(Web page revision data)
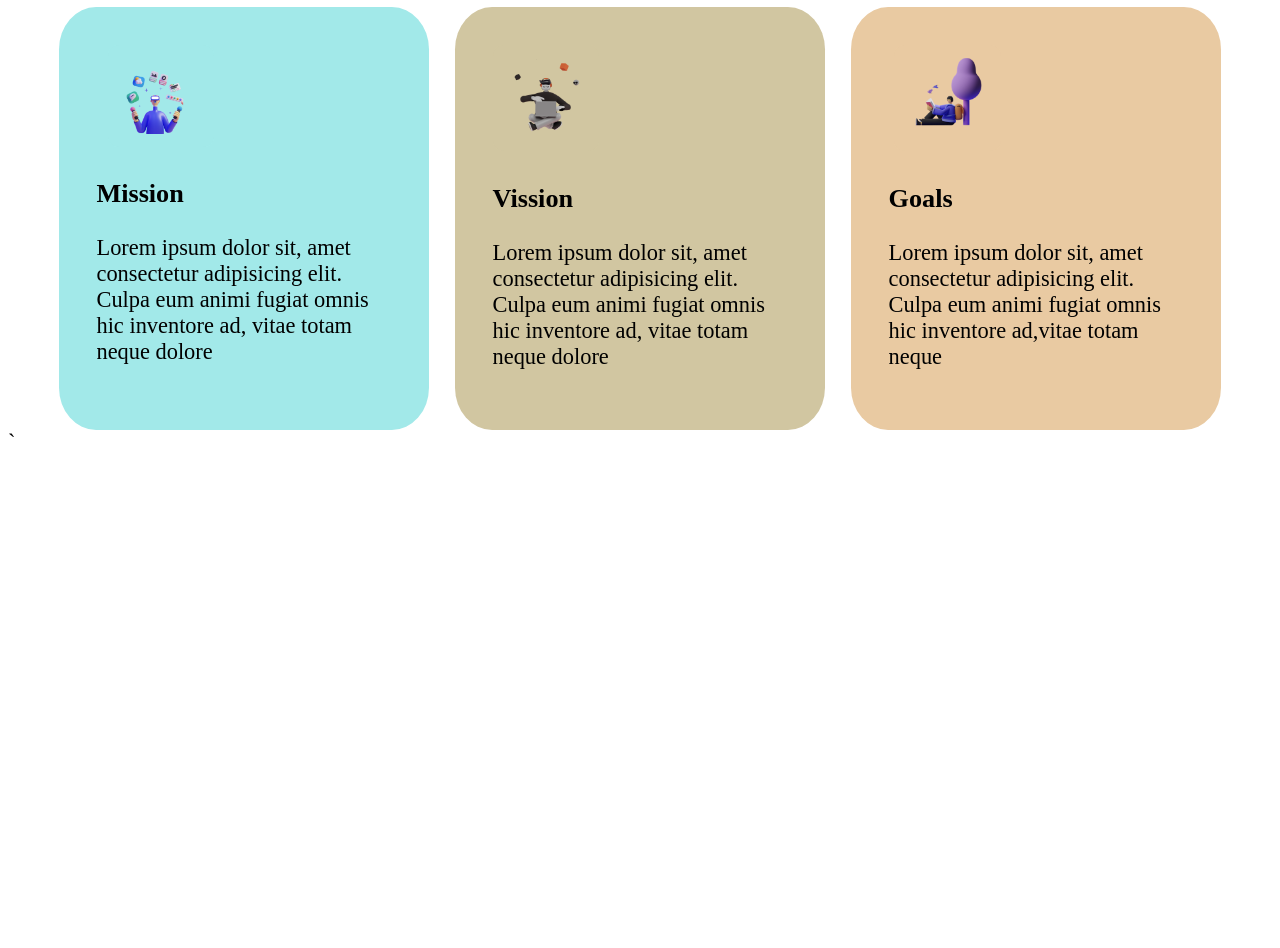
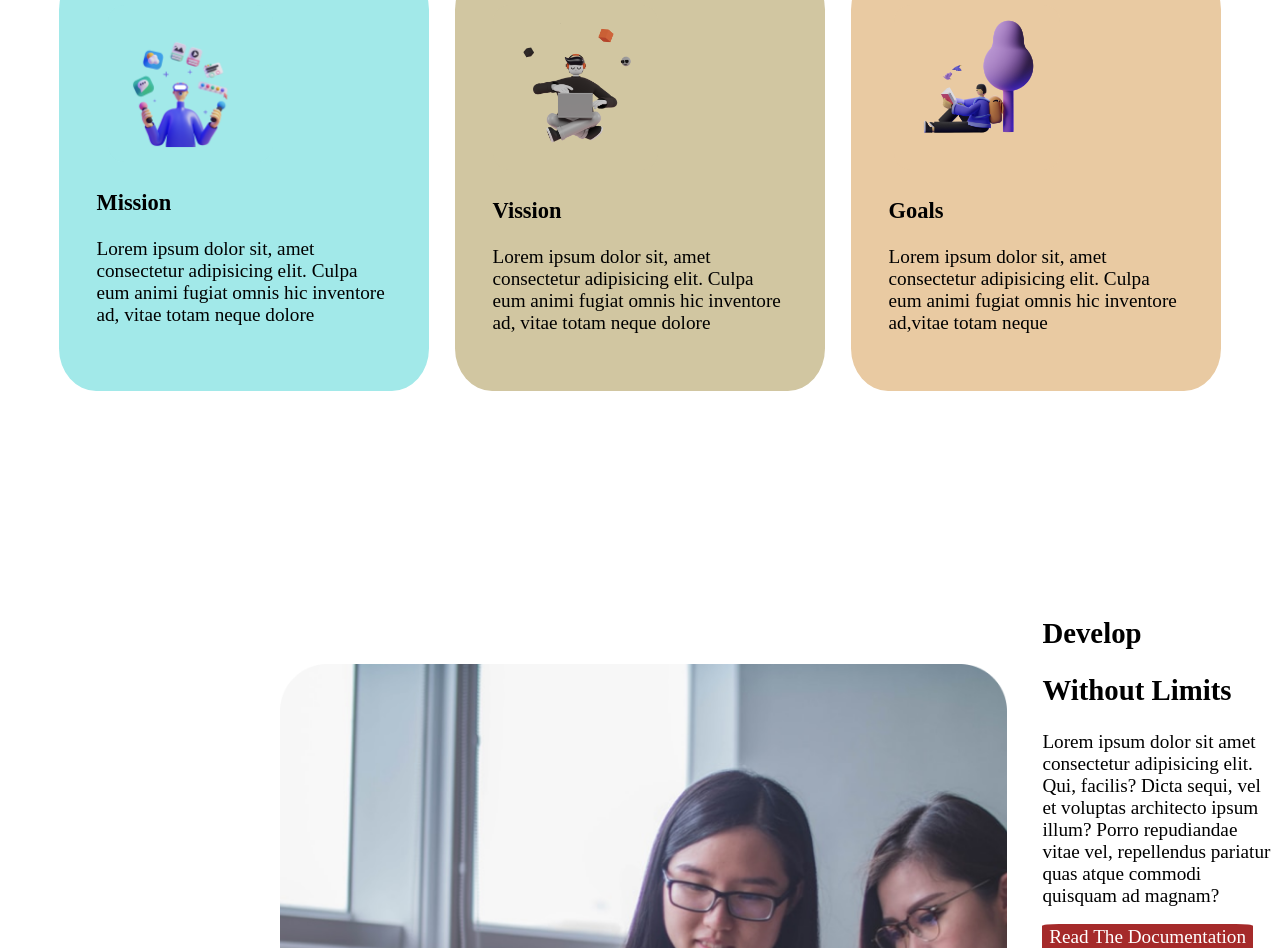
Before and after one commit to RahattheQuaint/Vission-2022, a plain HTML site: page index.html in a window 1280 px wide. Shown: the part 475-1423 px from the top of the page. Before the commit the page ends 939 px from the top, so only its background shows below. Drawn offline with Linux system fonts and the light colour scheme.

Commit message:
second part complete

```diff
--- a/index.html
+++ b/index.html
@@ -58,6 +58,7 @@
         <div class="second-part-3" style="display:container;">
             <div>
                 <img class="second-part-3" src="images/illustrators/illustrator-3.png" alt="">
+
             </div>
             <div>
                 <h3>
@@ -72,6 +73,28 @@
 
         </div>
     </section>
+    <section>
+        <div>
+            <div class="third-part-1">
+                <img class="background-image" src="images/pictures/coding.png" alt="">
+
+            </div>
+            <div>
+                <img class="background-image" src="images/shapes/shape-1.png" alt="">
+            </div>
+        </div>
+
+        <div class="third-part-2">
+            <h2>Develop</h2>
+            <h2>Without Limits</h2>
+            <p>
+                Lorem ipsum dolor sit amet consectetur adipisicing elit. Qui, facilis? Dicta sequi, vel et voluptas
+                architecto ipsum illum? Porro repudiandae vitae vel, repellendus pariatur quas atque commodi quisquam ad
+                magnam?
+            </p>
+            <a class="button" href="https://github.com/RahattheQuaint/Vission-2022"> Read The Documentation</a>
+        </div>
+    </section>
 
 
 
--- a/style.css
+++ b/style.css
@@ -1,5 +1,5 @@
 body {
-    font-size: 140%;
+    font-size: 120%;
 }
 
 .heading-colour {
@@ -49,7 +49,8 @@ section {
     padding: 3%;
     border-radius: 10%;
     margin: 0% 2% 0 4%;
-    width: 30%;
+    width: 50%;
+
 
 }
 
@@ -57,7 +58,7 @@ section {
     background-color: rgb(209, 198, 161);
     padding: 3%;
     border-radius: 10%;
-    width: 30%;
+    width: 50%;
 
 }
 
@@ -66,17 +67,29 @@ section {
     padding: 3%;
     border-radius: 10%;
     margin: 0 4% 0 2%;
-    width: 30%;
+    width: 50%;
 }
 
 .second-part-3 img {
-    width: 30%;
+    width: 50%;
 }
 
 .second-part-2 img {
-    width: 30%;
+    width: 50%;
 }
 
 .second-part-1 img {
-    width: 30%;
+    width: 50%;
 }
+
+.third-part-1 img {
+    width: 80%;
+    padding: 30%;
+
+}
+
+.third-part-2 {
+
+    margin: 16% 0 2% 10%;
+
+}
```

> [TASK ITEM]: Taking every line of the records in turn, count the ones holding "part", and state nothing but the number.

> [ANSWER BOX]: 11